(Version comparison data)
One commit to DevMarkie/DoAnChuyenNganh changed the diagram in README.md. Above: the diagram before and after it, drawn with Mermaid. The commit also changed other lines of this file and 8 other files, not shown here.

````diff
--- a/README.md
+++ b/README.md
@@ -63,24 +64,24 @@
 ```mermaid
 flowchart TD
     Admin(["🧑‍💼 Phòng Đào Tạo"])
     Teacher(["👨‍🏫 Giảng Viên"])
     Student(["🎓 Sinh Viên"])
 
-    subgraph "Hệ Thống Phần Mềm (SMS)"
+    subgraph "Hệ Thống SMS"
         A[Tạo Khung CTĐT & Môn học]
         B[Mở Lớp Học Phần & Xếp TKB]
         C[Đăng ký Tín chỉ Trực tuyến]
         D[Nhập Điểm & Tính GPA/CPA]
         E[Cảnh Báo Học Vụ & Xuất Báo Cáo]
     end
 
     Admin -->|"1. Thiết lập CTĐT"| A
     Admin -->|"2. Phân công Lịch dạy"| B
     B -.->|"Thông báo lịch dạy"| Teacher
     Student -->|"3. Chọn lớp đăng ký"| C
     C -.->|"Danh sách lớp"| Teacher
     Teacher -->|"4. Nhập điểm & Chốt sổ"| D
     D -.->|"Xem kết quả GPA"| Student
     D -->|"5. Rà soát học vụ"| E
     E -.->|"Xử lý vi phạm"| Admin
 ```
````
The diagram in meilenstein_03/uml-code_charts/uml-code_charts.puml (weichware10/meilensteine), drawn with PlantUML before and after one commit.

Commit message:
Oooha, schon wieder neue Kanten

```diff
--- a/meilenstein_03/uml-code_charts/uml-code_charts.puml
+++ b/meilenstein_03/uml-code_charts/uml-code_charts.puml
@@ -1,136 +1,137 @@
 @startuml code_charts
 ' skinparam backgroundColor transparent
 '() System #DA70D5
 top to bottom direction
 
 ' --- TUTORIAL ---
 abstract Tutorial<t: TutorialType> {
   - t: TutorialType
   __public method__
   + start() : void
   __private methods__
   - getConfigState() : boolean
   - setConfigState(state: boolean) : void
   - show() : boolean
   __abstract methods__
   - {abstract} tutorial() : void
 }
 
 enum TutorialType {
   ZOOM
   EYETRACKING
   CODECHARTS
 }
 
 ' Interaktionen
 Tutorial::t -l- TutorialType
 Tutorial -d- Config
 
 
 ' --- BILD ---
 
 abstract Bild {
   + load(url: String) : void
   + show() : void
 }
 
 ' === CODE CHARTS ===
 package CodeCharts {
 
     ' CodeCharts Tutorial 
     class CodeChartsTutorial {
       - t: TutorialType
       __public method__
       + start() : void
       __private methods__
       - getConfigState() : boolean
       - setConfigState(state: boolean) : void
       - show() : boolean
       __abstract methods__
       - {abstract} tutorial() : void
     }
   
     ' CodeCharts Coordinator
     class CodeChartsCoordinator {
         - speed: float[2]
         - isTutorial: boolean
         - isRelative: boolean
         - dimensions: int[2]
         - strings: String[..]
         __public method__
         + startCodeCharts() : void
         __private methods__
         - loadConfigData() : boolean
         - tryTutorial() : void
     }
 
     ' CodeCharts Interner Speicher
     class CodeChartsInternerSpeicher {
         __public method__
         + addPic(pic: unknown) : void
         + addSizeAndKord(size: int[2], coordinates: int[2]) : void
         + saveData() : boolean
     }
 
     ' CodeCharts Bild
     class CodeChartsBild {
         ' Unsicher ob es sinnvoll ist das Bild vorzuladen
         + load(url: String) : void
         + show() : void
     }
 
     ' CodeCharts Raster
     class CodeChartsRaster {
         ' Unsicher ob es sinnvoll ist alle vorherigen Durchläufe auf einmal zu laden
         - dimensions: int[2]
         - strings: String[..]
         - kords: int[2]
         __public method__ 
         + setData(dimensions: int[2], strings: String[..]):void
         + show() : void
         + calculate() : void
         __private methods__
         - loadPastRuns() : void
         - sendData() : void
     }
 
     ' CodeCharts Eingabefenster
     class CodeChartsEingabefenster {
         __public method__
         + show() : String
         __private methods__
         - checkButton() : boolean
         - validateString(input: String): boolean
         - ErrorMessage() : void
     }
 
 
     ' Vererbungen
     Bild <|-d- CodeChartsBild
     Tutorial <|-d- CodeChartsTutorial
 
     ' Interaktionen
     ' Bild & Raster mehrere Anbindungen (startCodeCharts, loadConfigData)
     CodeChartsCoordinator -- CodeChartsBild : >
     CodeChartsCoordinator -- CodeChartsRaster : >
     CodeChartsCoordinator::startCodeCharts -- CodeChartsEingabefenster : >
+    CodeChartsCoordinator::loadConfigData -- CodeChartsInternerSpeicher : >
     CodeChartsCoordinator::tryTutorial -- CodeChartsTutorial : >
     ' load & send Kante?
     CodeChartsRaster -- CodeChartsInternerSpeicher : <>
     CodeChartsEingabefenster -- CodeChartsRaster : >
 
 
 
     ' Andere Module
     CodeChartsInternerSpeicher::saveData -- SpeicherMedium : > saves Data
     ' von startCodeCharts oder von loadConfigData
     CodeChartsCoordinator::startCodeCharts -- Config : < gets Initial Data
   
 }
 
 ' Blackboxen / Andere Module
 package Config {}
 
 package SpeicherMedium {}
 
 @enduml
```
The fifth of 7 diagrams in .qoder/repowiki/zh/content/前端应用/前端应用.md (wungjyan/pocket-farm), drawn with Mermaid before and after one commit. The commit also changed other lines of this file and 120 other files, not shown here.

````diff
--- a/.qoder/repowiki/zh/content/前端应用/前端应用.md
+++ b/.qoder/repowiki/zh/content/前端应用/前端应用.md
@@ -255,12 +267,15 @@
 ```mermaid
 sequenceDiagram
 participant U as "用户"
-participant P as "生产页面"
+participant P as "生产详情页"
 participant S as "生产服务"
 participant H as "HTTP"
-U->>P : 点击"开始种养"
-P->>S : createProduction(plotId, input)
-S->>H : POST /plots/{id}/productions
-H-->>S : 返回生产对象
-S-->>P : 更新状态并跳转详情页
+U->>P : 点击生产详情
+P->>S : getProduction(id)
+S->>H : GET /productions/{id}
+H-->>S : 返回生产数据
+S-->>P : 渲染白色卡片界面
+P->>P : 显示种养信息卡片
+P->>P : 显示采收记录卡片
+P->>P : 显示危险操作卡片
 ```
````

▸ PROBLEM:
Copy each line of the records above that carries the word "String".

▸ RESULT OF THE TASK:
   + load(url: String) : void
         - strings: String[..]
         + load(url: String) : void
         - strings: String[..]
         + setData(dimensions: int[2], strings: String[..]):void
         + show() : String
         - validateString(input: String): boolean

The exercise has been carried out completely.